ABOUT THIS TASK
Could you retype every line below exactly, omitting the images?

[Items from a data source]
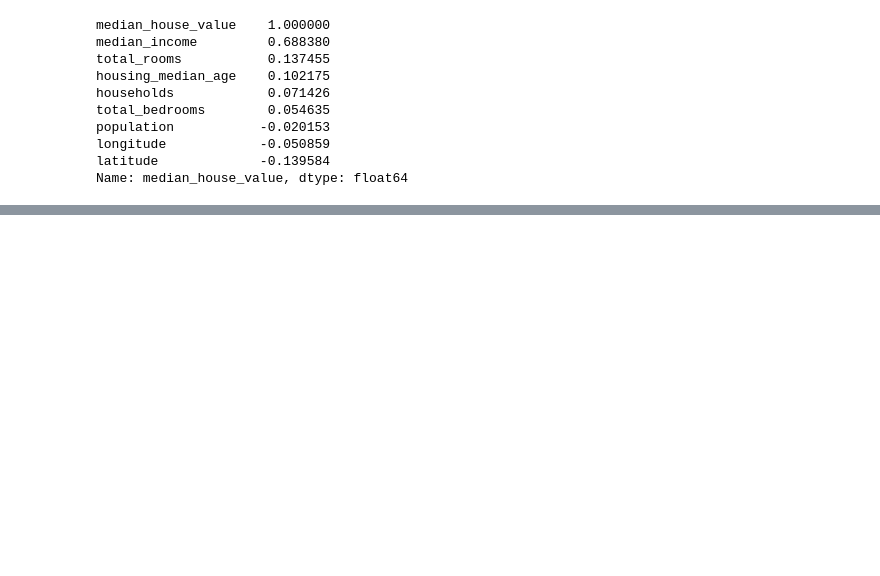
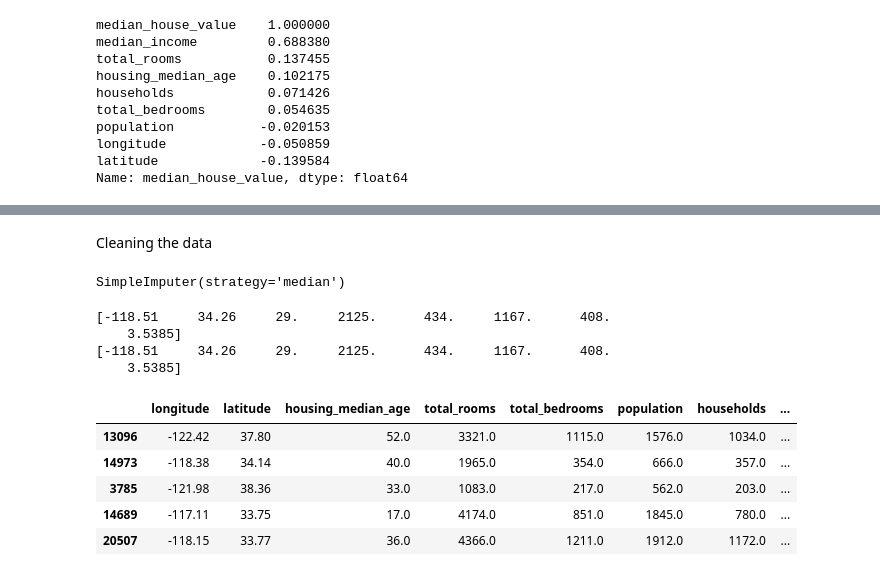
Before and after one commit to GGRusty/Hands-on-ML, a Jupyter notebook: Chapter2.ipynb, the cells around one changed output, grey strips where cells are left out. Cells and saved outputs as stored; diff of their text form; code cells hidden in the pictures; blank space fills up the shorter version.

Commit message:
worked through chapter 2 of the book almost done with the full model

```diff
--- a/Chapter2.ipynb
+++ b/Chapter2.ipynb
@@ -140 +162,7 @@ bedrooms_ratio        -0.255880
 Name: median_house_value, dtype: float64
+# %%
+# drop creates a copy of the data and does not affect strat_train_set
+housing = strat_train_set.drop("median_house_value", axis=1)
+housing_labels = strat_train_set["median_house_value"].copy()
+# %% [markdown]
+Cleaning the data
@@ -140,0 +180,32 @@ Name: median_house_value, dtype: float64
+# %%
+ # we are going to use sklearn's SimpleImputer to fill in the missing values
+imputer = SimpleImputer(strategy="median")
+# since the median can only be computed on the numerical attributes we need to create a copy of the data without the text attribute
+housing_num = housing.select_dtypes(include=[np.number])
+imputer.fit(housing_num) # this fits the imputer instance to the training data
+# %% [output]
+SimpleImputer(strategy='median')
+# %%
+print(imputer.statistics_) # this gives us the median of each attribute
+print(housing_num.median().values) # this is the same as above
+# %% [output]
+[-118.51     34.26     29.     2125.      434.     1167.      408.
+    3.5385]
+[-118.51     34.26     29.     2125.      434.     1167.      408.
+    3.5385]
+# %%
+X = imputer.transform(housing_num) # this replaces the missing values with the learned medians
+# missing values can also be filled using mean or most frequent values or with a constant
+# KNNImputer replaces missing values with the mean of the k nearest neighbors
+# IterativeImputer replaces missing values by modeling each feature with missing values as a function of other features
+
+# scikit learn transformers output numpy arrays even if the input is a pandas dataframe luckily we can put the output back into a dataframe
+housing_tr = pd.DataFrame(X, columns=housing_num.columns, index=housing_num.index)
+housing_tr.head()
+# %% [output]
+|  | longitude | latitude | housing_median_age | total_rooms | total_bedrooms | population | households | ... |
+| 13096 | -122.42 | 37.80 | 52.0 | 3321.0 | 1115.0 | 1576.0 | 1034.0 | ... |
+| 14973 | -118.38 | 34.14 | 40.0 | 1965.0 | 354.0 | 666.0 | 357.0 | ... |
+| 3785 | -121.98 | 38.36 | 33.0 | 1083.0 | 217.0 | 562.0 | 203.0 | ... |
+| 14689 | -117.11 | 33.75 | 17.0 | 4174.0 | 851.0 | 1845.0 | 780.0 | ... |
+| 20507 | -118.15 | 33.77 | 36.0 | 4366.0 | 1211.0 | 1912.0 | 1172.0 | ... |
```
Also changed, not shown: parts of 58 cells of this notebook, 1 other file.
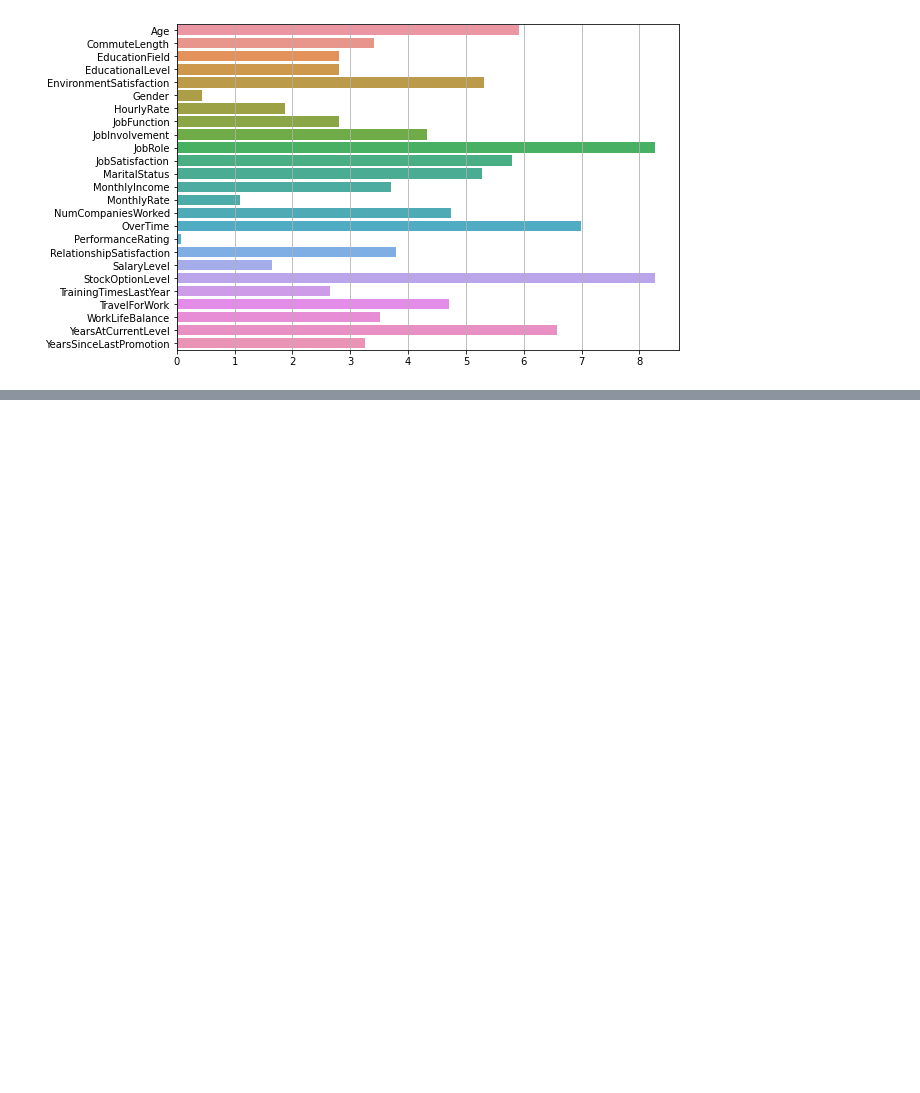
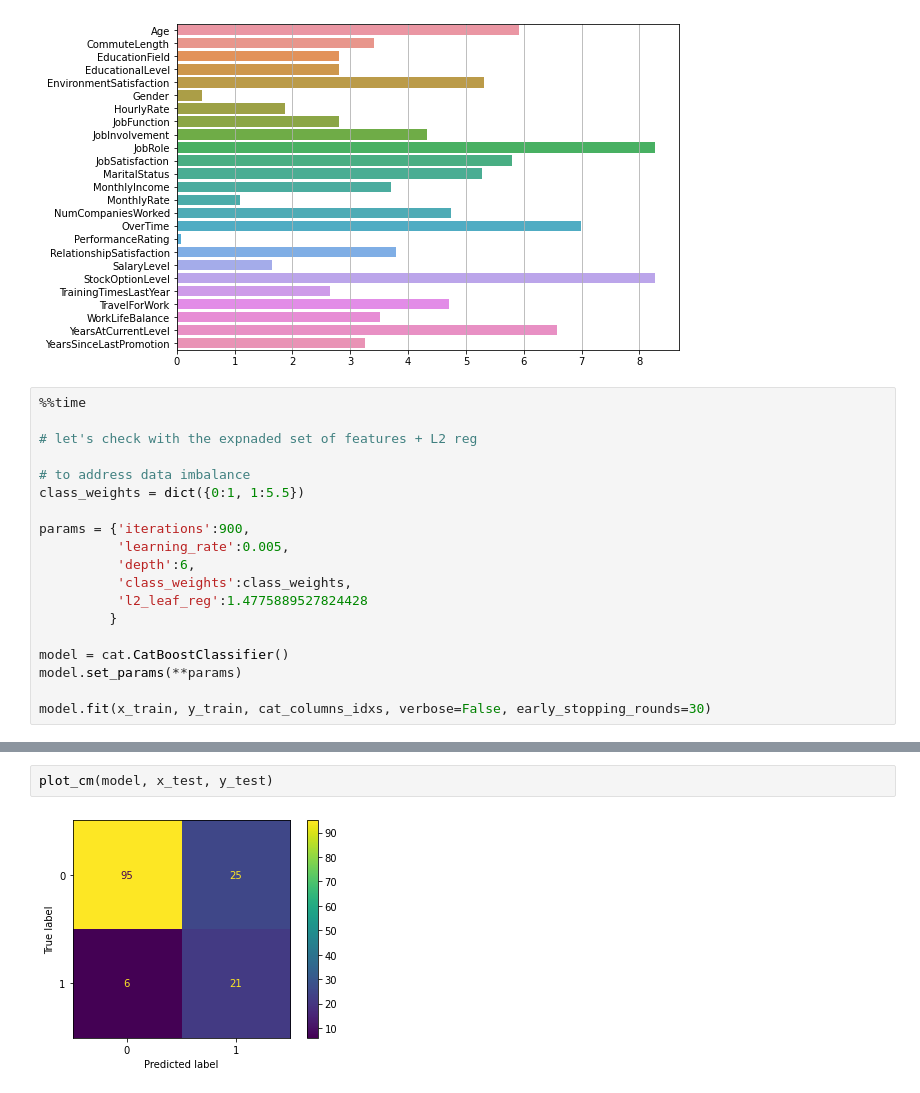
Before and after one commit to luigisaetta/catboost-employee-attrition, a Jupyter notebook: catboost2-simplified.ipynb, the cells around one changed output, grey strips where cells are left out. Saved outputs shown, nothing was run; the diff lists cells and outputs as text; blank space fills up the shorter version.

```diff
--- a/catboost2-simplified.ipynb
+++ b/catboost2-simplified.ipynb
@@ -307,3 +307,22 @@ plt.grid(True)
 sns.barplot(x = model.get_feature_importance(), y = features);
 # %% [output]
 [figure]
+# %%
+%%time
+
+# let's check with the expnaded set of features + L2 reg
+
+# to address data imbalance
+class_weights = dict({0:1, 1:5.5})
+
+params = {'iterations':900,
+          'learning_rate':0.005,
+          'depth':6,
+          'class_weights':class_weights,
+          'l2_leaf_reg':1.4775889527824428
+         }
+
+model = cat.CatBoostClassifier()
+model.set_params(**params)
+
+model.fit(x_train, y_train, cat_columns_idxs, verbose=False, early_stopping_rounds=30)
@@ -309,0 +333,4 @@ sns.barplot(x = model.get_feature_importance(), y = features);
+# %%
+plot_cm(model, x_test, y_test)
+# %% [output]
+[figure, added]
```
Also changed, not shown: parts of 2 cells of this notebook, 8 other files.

EXERCISE SOLUTION
Before and after one commit to GGRusty/Hands-on-ML, a Jupyter notebook: Chapter2.ipynb, the cells around one changed output, grey strips where cells are left out. Cells and saved outputs as stored; diff of their text form; code cells hidden in the pictures; blank space fills up the shorter version.

Commit message:
worked through chapter 2 of the book almost done with the full model

```diff
--- a/Chapter2.ipynb
+++ b/Chapter2.ipynb
@@ -140 +162,7 @@ bedrooms_ratio        -0.255880
 Name: median_house_value, dtype: float64
+# %%
+# drop creates a copy of the data and does not affect strat_train_set
+housing = strat_train_set.drop("median_house_value", axis=1)
+housing_labels = strat_train_set["median_house_value"].copy()
+# %% [markdown]
+Cleaning the data
@@ -140,0 +180,32 @@ Name: median_house_value, dtype: float64
+# %%
+ # we are going to use sklearn's SimpleImputer to fill in the missing values
+imputer = SimpleImputer(strategy="median")
+# since the median can only be computed on the numerical attributes we need to create a copy of the data without the text attribute
+housing_num = housing.select_dtypes(include=[np.number])
+imputer.fit(housing_num) # this fits the imputer instance to the training data
+# %% [output]
+SimpleImputer(strategy='median')
+# %%
+print(imputer.statistics_) # this gives us the median of each attribute
+print(housing_num.median().values) # this is the same as above
+# %% [output]
+[-118.51     34.26     29.     2125.      434.     1167.      408.
+    3.5385]
+[-118.51     34.26     29.     2125.      434.     1167.      408.
+    3.5385]
+# %%
+X = imputer.transform(housing_num) # this replaces the missing values with the learned medians
+# missing values can also be filled using mean or most frequent values or with a constant
+# KNNImputer replaces missing values with the mean of the k nearest neighbors
+# IterativeImputer replaces missing values by modeling each feature with missing values as a function of other features
+
+# scikit learn transformers output numpy arrays even if the input is a pandas dataframe luckily we can put the output back into a dataframe
+housing_tr = pd.DataFrame(X, columns=housing_num.columns, index=housing_num.index)
+housing_tr.head()
+# %% [output]
+|  | longitude | latitude | housing_median_age | total_rooms | total_bedrooms | population | households | ... |
+| 13096 | -122.42 | 37.80 | 52.0 | 3321.0 | 1115.0 | 1576.0 | 1034.0 | ... |
+| 14973 | -118.38 | 34.14 | 40.0 | 1965.0 | 354.0 | 666.0 | 357.0 | ... |
+| 3785 | -121.98 | 38.36 | 33.0 | 1083.0 | 217.0 | 562.0 | 203.0 | ... |
+| 14689 | -117.11 | 33.75 | 17.0 | 4174.0 | 851.0 | 1845.0 | 780.0 | ... |
+| 20507 | -118.15 | 33.77 | 36.0 | 4366.0 | 1211.0 | 1912.0 | 1172.0 | ... |
```
Also changed, not shown: parts of 58 cells of this notebook, 1 other file.
Before and after one commit to luigisaetta/catboost-employee-attrition, a Jupyter notebook: catboost2-simplified.ipynb, the cells around one changed output, grey strips where cells are left out. Saved outputs shown, nothing was run; the diff lists cells and outputs as text; blank space fills up the shorter version.

```diff
--- a/catboost2-simplified.ipynb
+++ b/catboost2-simplified.ipynb
@@ -307,3 +307,22 @@ plt.grid(True)
 sns.barplot(x = model.get_feature_importance(), y = features);
 # %% [output]
 [figure]
+# %%
+%%time
+
+# let's check with the expnaded set of features + L2 reg
+
+# to address data imbalance
+class_weights = dict({0:1, 1:5.5})
+
+params = {'iterations':900,
+          'learning_rate':0.005,
+          'depth':6,
+          'class_weights':class_weights,
+          'l2_leaf_reg':1.4775889527824428
+         }
+
+model = cat.CatBoostClassifier()
+model.set_params(**params)
+
+model.fit(x_train, y_train, cat_columns_idxs, verbose=False, early_stopping_rounds=30)
@@ -309,0 +333,4 @@ sns.barplot(x = model.get_feature_importance(), y = features);
+# %%
+plot_cm(model, x_test, y_test)
+# %% [output]
+[figure, added]
```
Also changed, not shown: parts of 2 cells of this notebook, 8 other files.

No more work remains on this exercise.